§ **EXERCISE**
The word "world": say how many lines of the data below contain it, and give the number alone.

[Screenshot and code edit data]
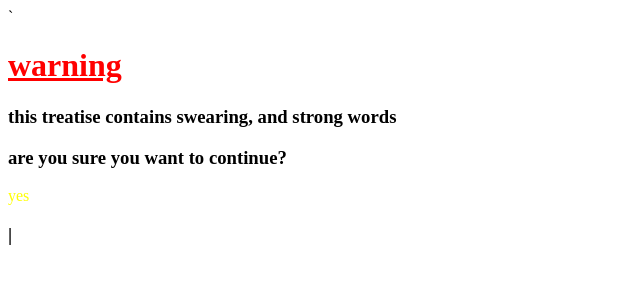
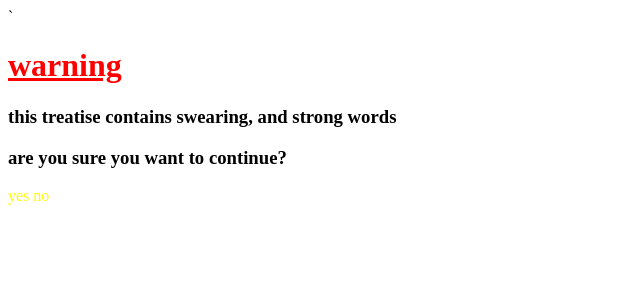
Before and after one commit to Torin-McAlpin/Torin-McAlpin.github.io, a plain HTML site: page index.html in a window 1280 px wide. Shown: the full height of the page, 0-640 px from the left. Drawn offline with Linux system fonts and the light colour scheme.

Commit message:
Update index.html

```diff
--- a/index.html
+++ b/index.html
@@ -21,6 +21,7 @@
     <h1 id='title'>warning</h1>
     <h3>this treatise contains swearing, and strong words</h3>
     <h3>are you sure you want to continue?</h3>
-    <a href="how we can change the world.html" id="link">yes</a><h3>|</h3><a href="no.html" id="link"></a>
+    <a href="how tomake the world a better place.html" id="link">yes</a>
+    <a href="no.html" id="link">no</a>
   </body>
 </html>
```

§ **ANSWER SPACE**
2